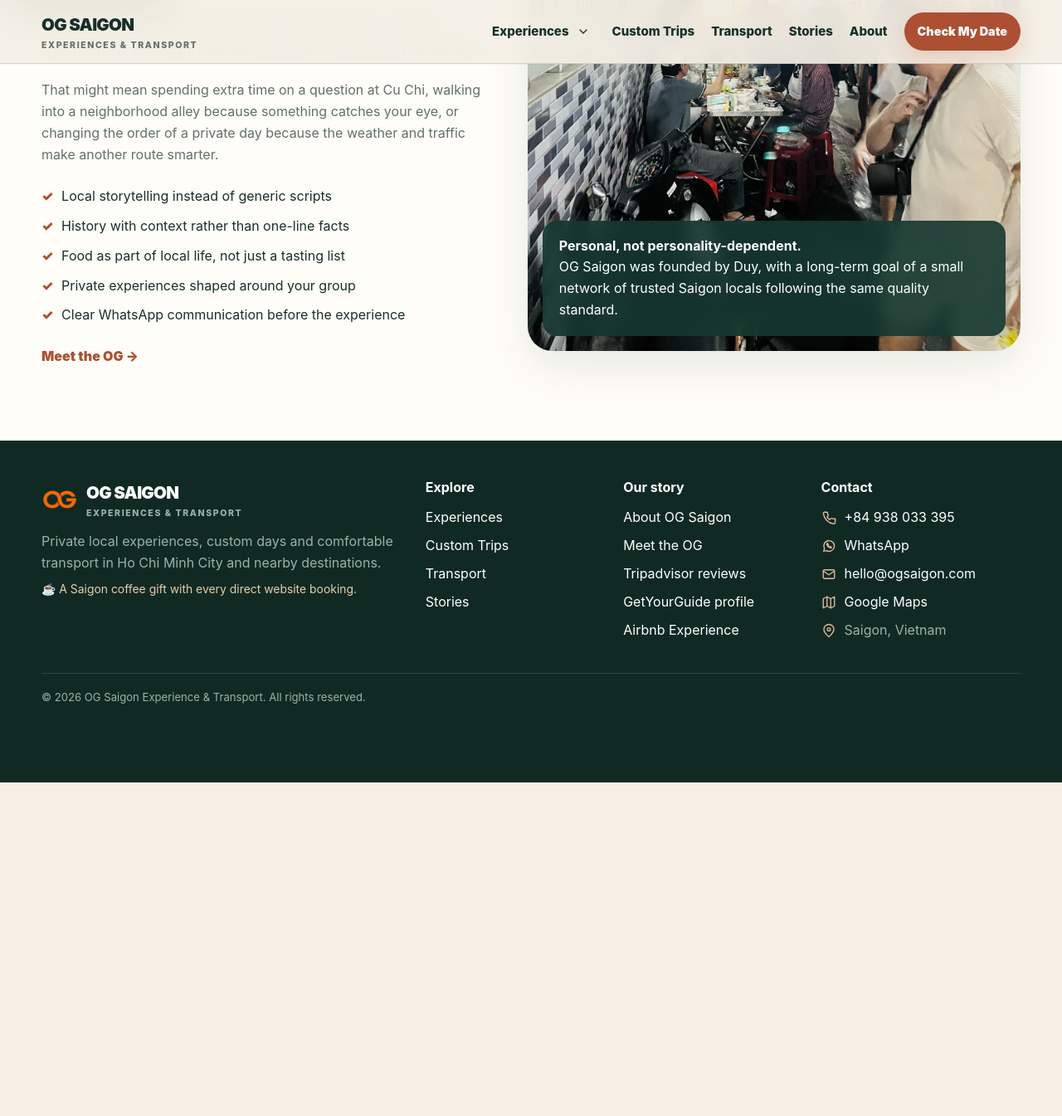
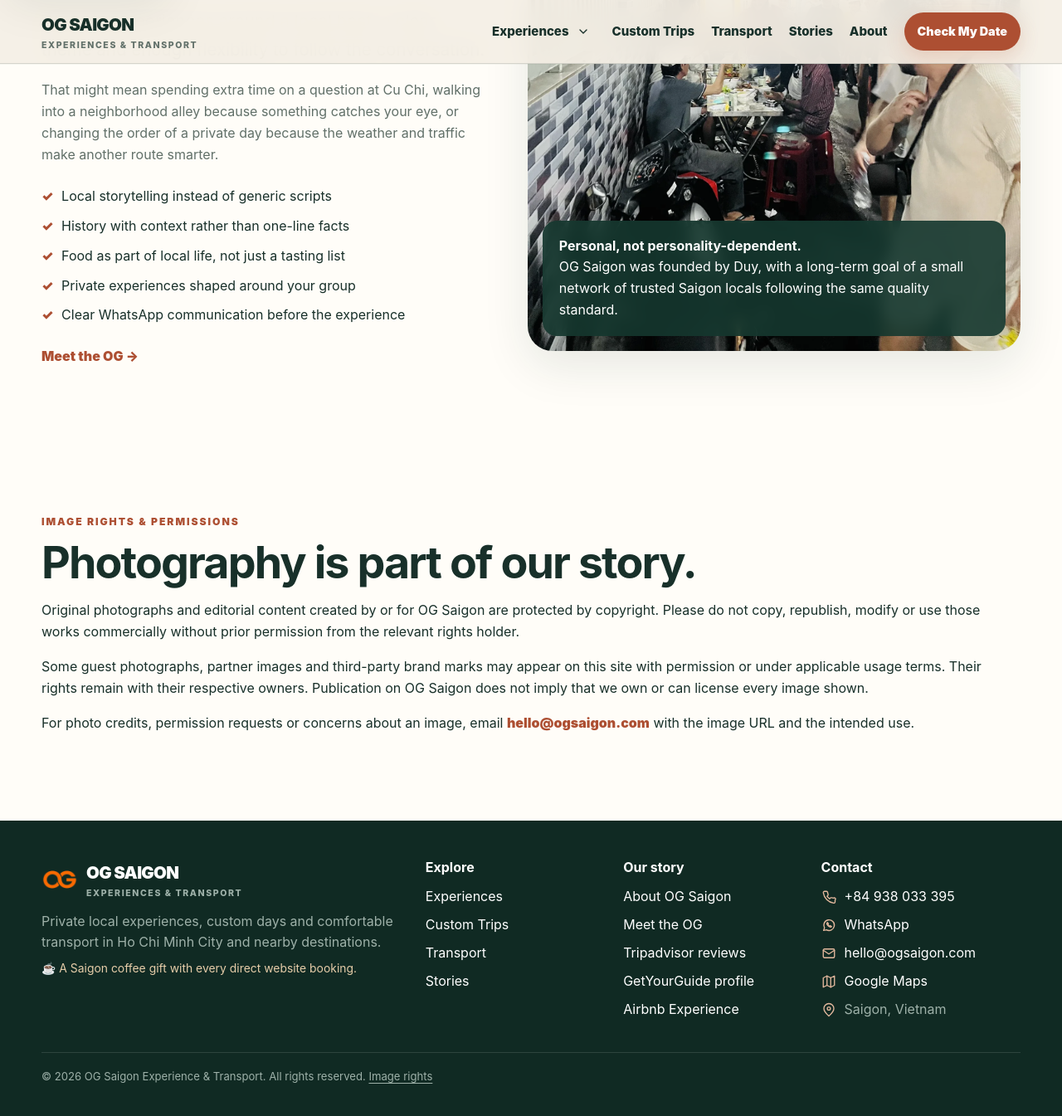
Before and after one commit to DSG2025/DSG2025.github.io, a Jekyll site: the page built from about/index.html, in a window 1280 px wide and 1400 px high, scrolled down 1195 px. Shown: the top 1345 px of the window at 83% size. Built offline with Jekyll 4.4.1, drawn with Linux system fonts in a browser that asks for light colours; before the commit the page ends 2138 px from its top, so only the background shows below that.

Commit message:
Clarify photo reuse rights and add story image metadata
* Clarify OG Saigon image reuse terms and link from footer

* Clarify OG Saigon image reuse terms and link from footer

* Clarify OG Saigon image reuse terms and link from footer

* Add conservative ImageObject metadata to story hero images

```diff
--- a/_includes/site-footer.html
+++ b/_includes/site-footer.html
@@ -42,7 +42,7 @@
 <p class="footer-contact-row footer-muted"><svg class="footer-contact-icon" aria-hidden="true" focusable="false"><use href="#og-footer-icon-pin"></use></svg><span>Saigon, Vietnam</span></p>
 </div>
 </div>
-<div class="wrap footer-bottom">© <span data-year=""></span> OG Saigon Experience &amp; Transport. All rights reserved.</div>
+<div class="wrap footer-bottom">© <span data-year=""></span> OG Saigon Experience &amp; Transport. All rights reserved. <a href="/about/#photo-rights">Image rights</a></div>
 </footer>
 <a aria-label="Message OG Saigon on WhatsApp" class="btn primary wa-float" data-whatsapp-link="" href="https://wa.me/84938033395?text=Hi%20OG%20Saigon%2C%20I%27m%20planning%20a%20trip%20to%20Saigon." rel="noopener" target="_blank">WhatsApp</a>
 {% else %}
@@ -76,7 +76,7 @@
 <p class="footer-contact-row footer-muted"><svg class="footer-contact-icon" aria-hidden="true" focusable="false"><use href="#og-footer-icon-pin"></use></svg><span>Saigon, Vietnam</span></p>
 </div>
 </div>
-<div class="wrap footer-bottom">© <span data-year=""></span> OG Saigon Experience &amp; Transport. All rights reserved.</div>
+<div class="wrap footer-bottom">© <span data-year=""></span> OG Saigon Experience &amp; Transport. All rights reserved. <a href="/about/#photo-rights">Image rights</a></div>
 </footer>
 <a aria-label="Message OG Saigon on WhatsApp" class="btn primary wa-float" data-whatsapp-link="" href="https://wa.me/84938033395?text=Hi%20OG%20Saigon%2C%20I%27m%20planning%20a%20trip%20to%20Saigon." rel="noopener" target="_blank">WhatsApp</a>
 {% endif %}
--- a/about/index.html
+++ b/about/index.html
@@ -63,6 +63,15 @@
 </div>
 </div>
 </section>
+<section class="section paper" id="photo-rights" aria-labelledby="photo-rights-heading">
+<div class="wrap">
+<div class="eyebrow">Image rights &amp; permissions</div>
+<h2 id="photo-rights-heading">Photography is part of our story.</h2>
+<p>Original photographs and editorial content created by or for OG Saigon are protected by copyright. Please do not copy, republish, modify or use those works commercially without prior permission from the relevant rights holder.</p>
+<p>Some guest photographs, partner images and third-party brand marks may appear on this site with permission or under applicable usage terms. Their rights remain with their respective owners. Publication on OG Saigon does not imply that we own or can license every image shown.</p>
+<p>For photo credits, permission requests or concerns about an image, email <a class="text-link" href="mailto:hello@ogsaigon.com?subject=Image%20rights%20inquiry">hello@ogsaigon.com</a> with the image URL and the intended use.</p>
+</div>
+</section>
 </main>
 {% include site-footer.html %}
 <script src="/assets/js/site-data.js"></script>
--- a/assets/css/style.css
+++ b/assets/css/style.css
@@ -806,6 +806,17 @@
   color: #9eb1a9;
 }
 
+.footer-bottom a {
+  color: inherit;
+  text-decoration: underline;
+  text-underline-offset: 3px;
+}
+
+.footer-bottom a:hover,
+.footer-bottom a:focus-visible {
+  color: #fff;
+}
+
 .wa-float {
   position: fixed;
   right: 18px;
```
Also changed, not shown: _layouts/story.html (+7 -0 lines).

----

• [Required work]: I need every line from the material that contains the word "text".

• [Solution for this exercise]:
 <a aria-label="Message OG Saigon on WhatsApp" class="btn primary wa-float" data-whatsapp-link="" href="https://wa.me/84938033395?text=Hi%20OG%20Saigon%2C%20I%27m%20planning%20a%20trip%20to%20Saigon." rel="noopener" target="_blank">WhatsApp</a>
 <a aria-label="Message OG Saigon on WhatsApp" class="btn primary wa-float" data-whatsapp-link="" href="https://wa.me/84938033395?text=Hi%20OG%20Saigon%2C%20I%27m%20planning%20a%20trip%20to%20Saigon." rel="noopener" target="_blank">WhatsApp</a>
+<p>For photo credits, permission requests or concerns about an image, email <a class="text-link" href="mailto:hello@ogsaigon.com?subject=Image%20rights%20inquiry">hello@ogsaigon.com</a> with the image URL and the intended use.</p>
+  text-decoration: underline;
+  text-underline-offset: 3px;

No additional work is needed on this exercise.